- that "the principle of all sovereignty resides essentially in the nation" (Article 3),
- that “freedom consists in being able to do anything that does not harm others” (article 4),
- that "the law has the right to defend only actions harmful to society" (article 5),
- that "the law is the expression of the general will", that "it must be the same for all, whether it protects, or that it punishes", that "all citizens, being equal in its eyes, are also eligible for all public dignities, places and jobs, according to their ability and without any distinction other than that of their virtues and talents ”(Article 6),
- that "no man can be accused or detained except in the cases determined by the law, and according to the forms it has prescribed", that those who order or carry out arbitrary orders must be punished (Article 7),
- that laws cannot have retroactive effect (Article 8),
- that every man is "presumed innocent until found guilty" (Article 9),
- that "no one should be worried about his opinions, even religious", provided that their manifestation does not disturb public order (Article 10),
- that "any citizen can ... speak, write, print freely, except to answer for the abuse of this freedom in the cases determined by the law" (art 11),
- that the public force is at the service of all (article 12),

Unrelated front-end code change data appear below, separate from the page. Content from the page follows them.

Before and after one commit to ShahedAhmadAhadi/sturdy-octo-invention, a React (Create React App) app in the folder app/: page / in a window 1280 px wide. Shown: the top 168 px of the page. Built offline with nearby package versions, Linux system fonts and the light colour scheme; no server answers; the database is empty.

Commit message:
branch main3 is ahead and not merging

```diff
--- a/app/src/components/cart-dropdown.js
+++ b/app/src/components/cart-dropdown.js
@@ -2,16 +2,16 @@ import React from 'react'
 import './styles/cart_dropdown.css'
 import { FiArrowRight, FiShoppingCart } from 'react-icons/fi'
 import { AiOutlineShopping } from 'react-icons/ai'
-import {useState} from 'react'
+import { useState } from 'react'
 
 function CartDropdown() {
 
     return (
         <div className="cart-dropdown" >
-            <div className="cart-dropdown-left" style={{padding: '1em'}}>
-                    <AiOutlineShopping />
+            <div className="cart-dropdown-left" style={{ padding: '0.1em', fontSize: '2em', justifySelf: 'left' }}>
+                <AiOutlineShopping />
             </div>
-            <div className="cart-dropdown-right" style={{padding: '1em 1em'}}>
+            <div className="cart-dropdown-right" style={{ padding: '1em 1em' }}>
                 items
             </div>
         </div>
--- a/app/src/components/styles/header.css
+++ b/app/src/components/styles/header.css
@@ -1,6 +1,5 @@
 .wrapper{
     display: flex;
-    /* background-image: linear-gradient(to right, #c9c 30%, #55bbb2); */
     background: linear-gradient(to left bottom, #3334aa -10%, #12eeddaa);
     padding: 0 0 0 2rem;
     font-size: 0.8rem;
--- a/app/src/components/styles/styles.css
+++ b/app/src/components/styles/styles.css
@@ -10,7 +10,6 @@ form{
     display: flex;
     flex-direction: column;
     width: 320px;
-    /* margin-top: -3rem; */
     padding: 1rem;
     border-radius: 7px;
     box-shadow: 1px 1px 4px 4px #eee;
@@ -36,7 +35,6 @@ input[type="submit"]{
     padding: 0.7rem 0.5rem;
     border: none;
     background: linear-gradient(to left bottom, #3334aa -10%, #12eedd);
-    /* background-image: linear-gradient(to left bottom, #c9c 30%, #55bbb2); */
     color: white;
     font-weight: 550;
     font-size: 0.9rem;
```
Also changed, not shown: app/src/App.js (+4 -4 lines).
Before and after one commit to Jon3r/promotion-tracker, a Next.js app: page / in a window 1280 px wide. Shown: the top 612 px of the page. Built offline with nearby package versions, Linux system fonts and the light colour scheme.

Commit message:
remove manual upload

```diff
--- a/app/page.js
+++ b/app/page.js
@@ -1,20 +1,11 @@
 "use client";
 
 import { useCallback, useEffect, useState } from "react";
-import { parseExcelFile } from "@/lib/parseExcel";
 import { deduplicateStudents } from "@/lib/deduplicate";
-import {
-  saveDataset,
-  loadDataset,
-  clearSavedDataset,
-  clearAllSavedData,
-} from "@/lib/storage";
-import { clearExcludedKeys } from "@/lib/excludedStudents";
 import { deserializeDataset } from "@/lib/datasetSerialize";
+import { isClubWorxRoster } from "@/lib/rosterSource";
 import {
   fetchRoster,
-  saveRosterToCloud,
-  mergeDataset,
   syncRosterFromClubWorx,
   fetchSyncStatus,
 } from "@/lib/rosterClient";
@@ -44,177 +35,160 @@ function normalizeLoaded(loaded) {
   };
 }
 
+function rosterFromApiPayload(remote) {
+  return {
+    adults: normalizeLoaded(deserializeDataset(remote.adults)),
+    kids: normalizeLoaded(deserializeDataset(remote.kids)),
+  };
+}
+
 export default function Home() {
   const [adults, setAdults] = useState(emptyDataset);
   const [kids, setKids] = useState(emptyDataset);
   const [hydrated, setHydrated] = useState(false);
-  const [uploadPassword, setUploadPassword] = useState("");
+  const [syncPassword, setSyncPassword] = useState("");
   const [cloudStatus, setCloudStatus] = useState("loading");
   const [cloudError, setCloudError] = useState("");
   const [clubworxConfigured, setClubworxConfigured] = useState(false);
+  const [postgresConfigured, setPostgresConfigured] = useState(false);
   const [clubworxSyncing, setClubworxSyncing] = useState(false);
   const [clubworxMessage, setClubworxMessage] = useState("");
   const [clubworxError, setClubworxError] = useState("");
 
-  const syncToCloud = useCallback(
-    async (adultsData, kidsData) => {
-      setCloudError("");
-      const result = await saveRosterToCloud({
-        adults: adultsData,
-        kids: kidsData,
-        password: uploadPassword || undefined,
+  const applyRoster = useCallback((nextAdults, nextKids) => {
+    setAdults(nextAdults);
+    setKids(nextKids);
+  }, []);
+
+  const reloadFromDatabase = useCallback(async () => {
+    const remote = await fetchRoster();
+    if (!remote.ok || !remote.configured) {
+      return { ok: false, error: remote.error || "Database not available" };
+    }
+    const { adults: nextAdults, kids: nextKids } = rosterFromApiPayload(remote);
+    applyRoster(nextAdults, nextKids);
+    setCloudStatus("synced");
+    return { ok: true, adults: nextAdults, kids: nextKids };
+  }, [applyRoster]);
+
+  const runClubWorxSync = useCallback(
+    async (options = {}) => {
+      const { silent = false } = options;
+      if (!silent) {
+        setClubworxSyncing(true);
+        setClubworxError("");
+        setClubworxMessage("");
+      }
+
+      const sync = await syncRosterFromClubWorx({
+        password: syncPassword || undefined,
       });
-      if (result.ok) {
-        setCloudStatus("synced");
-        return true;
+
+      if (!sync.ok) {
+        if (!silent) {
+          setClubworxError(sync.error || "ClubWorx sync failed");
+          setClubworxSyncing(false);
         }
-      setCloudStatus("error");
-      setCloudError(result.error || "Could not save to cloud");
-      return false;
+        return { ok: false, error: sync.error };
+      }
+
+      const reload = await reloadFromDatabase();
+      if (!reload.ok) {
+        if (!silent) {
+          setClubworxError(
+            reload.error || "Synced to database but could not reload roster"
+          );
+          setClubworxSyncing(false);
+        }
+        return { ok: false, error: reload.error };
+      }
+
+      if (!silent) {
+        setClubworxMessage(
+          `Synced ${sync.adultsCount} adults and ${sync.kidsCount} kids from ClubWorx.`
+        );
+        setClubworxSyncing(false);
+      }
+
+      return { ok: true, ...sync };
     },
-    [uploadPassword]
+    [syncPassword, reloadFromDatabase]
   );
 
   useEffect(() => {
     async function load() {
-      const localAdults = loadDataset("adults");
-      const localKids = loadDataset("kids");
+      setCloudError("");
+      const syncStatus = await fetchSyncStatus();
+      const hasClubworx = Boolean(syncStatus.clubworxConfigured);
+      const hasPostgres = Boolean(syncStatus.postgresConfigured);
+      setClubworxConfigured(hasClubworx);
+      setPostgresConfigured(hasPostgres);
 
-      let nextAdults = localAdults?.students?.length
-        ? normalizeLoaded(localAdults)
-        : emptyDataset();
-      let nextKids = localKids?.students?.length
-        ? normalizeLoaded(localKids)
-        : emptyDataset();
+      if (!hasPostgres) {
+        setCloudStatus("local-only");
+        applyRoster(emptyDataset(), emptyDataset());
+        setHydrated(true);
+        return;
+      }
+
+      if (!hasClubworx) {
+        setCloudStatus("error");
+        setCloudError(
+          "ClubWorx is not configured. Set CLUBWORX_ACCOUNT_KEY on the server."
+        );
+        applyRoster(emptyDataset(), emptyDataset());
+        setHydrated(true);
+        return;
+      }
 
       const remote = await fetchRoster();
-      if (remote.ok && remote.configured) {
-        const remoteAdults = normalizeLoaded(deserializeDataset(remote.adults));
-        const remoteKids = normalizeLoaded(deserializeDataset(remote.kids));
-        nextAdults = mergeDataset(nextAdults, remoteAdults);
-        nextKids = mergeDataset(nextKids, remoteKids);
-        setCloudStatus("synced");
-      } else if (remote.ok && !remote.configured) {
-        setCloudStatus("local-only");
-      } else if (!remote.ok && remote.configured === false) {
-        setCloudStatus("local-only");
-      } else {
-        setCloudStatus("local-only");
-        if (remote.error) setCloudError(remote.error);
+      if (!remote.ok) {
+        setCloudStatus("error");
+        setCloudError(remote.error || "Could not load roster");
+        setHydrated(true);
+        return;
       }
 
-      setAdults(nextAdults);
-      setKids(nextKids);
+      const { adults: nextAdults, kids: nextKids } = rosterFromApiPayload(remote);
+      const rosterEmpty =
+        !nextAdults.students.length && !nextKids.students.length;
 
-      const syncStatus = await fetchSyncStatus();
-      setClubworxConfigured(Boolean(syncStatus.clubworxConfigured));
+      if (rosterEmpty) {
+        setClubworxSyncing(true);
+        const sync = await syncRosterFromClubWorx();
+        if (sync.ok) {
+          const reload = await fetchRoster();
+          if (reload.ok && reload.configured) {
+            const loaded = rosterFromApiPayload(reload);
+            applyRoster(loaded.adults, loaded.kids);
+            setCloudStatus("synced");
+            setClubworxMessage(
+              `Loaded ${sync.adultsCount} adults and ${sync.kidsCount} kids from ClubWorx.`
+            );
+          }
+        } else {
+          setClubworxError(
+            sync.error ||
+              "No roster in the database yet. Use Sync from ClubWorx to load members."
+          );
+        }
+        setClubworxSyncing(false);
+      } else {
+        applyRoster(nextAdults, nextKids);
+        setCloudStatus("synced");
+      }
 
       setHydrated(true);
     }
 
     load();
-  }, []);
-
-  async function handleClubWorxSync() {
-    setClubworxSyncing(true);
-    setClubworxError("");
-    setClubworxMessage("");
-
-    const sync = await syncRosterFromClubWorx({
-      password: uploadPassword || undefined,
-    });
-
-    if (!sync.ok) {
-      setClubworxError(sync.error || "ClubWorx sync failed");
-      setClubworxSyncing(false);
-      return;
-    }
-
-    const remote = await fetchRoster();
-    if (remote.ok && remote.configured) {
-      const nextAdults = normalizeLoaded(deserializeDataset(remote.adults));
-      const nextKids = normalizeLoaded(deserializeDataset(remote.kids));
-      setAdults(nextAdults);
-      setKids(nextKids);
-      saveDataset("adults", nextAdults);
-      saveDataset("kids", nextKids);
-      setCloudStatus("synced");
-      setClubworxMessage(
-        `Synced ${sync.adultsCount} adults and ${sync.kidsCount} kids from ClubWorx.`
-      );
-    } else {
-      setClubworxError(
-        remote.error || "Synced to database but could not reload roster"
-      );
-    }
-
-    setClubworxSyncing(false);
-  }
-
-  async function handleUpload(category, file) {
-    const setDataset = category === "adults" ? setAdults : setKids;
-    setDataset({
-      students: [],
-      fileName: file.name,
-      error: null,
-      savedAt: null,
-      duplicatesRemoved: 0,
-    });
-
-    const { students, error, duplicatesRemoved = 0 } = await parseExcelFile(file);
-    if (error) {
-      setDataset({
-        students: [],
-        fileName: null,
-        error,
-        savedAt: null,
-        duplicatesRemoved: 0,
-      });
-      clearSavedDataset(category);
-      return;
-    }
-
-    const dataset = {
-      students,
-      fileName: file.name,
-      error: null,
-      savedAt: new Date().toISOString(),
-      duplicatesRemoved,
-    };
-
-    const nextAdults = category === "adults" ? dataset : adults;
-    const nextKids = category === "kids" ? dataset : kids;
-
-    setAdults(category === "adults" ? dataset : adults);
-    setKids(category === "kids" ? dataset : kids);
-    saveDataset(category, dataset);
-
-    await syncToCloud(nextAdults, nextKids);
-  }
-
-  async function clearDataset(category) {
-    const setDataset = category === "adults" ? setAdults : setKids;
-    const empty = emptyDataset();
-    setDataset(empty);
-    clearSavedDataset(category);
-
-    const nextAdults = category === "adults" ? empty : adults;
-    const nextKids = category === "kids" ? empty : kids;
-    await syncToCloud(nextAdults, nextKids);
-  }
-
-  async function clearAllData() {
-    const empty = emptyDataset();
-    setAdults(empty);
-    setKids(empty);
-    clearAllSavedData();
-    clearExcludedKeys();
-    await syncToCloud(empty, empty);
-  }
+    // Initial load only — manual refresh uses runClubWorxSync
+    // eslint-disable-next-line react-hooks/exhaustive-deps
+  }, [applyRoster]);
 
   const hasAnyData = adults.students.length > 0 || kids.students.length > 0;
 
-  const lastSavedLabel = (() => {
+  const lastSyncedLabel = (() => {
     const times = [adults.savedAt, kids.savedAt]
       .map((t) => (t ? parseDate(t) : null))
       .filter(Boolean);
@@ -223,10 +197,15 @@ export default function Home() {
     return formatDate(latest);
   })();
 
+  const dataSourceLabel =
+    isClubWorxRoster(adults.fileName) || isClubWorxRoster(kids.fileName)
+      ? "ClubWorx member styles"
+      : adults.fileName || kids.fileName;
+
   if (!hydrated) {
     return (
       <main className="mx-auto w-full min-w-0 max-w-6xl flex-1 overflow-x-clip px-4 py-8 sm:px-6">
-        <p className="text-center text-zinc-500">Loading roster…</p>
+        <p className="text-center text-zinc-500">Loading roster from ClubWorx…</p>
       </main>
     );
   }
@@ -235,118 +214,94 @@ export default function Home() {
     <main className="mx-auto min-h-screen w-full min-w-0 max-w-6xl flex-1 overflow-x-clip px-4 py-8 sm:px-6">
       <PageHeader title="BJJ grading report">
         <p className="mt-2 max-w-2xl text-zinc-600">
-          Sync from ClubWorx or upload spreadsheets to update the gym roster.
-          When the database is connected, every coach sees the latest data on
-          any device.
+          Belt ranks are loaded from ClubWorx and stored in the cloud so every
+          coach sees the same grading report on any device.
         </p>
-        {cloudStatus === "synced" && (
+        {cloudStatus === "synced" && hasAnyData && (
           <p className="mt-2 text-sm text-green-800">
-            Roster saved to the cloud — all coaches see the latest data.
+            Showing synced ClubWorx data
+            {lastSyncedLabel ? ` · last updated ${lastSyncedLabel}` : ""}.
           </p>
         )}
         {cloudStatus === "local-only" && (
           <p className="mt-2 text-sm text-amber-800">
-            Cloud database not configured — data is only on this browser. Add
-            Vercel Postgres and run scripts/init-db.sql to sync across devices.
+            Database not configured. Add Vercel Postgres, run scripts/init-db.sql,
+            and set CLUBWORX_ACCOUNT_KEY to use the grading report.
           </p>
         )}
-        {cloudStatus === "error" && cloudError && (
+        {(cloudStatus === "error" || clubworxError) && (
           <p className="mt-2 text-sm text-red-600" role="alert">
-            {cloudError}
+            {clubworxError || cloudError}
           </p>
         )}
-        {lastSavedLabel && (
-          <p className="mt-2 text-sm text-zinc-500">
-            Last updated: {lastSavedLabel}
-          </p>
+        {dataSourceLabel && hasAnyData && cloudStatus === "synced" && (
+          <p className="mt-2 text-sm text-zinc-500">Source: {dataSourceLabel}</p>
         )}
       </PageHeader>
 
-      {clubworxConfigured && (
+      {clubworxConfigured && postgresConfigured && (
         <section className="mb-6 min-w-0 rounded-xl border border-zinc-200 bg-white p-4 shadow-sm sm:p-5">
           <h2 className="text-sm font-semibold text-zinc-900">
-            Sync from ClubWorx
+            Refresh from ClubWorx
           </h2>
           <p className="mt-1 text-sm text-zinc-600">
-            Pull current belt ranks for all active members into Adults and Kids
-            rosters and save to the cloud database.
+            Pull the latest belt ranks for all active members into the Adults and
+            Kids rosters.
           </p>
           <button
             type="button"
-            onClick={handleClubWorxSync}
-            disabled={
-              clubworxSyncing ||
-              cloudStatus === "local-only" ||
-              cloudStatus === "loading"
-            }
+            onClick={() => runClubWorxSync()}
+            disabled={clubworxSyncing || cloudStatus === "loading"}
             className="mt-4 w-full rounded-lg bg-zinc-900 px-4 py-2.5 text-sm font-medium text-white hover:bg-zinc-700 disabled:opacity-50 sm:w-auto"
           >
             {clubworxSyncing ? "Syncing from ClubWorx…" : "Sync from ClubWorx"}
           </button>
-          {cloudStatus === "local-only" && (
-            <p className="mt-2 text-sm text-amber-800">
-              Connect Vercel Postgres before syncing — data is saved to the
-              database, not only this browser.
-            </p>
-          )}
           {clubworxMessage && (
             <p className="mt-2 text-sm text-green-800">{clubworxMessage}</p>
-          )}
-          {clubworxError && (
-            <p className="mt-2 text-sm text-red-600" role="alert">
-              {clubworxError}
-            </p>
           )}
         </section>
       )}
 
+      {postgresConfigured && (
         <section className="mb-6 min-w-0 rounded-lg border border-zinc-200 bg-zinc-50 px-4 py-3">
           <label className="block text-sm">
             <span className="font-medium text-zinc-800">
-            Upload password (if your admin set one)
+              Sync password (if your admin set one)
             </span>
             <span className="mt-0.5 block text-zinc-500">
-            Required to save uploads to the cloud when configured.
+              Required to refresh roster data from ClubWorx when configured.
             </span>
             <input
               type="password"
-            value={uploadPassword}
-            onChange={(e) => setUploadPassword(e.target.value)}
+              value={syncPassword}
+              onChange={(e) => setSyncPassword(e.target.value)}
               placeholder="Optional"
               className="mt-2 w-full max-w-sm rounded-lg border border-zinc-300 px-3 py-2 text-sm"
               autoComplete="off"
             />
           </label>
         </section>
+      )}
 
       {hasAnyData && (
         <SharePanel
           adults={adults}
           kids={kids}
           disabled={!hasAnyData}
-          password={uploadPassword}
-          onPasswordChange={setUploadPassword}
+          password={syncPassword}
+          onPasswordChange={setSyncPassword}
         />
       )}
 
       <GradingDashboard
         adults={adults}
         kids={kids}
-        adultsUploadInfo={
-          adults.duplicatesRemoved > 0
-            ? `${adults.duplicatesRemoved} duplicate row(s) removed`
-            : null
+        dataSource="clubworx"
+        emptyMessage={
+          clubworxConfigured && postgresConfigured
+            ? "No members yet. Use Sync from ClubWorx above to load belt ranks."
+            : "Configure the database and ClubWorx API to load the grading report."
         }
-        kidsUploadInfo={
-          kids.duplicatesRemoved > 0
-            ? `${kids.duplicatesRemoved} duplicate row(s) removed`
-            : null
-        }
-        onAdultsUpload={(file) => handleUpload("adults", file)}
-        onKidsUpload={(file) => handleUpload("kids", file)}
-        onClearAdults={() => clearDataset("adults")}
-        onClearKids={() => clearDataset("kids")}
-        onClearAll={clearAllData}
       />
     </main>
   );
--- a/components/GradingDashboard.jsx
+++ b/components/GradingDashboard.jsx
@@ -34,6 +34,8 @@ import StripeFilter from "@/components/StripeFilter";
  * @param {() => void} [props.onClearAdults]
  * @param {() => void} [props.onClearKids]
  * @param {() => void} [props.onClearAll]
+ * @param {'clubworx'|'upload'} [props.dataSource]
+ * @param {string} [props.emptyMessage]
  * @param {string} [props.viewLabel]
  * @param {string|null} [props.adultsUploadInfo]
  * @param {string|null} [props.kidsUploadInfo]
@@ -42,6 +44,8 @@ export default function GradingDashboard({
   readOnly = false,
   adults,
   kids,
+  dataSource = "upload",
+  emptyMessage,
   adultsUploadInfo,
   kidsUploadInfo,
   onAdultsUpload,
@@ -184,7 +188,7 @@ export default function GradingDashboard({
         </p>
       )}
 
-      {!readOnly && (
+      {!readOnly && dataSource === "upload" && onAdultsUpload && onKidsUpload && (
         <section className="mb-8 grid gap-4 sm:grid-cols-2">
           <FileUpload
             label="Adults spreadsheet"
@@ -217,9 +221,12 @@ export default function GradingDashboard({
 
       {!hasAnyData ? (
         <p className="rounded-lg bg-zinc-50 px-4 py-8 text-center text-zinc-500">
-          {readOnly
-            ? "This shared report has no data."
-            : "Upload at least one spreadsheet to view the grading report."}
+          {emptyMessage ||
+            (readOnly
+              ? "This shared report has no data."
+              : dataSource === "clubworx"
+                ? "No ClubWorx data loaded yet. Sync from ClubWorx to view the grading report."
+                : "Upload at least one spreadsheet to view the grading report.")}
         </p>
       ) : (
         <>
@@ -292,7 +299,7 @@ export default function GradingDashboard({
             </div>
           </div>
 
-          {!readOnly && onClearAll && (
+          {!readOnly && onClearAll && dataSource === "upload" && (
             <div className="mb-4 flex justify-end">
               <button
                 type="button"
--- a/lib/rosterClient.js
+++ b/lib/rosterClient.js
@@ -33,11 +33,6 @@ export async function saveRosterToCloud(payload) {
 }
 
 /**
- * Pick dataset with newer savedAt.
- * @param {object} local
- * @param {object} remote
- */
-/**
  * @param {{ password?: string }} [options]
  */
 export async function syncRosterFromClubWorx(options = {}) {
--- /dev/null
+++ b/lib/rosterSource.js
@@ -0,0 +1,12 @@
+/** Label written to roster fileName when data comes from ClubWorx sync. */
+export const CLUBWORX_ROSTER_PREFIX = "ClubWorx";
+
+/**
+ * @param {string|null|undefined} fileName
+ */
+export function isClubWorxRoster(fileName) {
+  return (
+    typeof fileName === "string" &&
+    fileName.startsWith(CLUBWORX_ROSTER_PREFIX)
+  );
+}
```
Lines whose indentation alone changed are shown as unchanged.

- that the tax must be equally distributed among all citizens "because of their faculties" (Article 13),
- that citizens have the right to control taxes (Article 14),
- that all public officials are responsible to society (Article 15),
- that the guarantee of rights and the separation of powers must be determined (Article 16),
- that "property being an inviolable and sacred right, no one can be deprived of it, except when public necessity, legally established, obviously requires it, and under the condition of fair and prior compensation" (article 17).
This declaration, which made no reference to the Christian God, the king or the monarchical tradition, was, in Aulard's words, the "death certificate" of the Ancien Régime. Although the French Revolution itself, at the time of the Terror, reneged on many of the articles of the Declaration of the Rights of Man and of the Citizen, it became in a way the charter of freedom in the world. , and a British statesman could say that she had been "more powerful than any of Napoleon's armies."
Two other Declarations of the Rights of Man and of the Citizen were voted under the French Revolution.
The Declaration of 1793, which served as a preface to the Year I Constitution, emphasized equality; it prohibited slavery; she asserted that “public relief is a sacred debt. Society owes its subsistence to unhappy citizens, either by providing them with work or by ensuring the means of existence for those who are unable to work "(Article 21); that "education is everyone's need. Society must favor with all its power the progress of public reason and make education accessible to all citizens ”(article 22). Finally, according to article 35, "when the government violates the rights of the people, the insurrection is for the people, and for every portion of the people, the most sacred and the most indispensable of duties".
The Declaration of 1795, an introduction to the Constitution of Year III (that of the Directory), was much closer to that of 1789 than that of 1793; it no longer mentioned the rights to work, to assistance and to insurrection. In addition, it was accompanied by a Declaration of Duties, which placed particular emphasis on maintaining property.
- The Declaration of the Rights of Man and of the Citizen (August 26, 1789), by J. Morange. What do I know, 2002.
- The Declaration of the Rights of Man and of the Citizen of 1789; history, analysis and commentary. Economica, 1993.
- The Constitutions of France since 1789, by Jacques Godechot. Flammarion, 1993.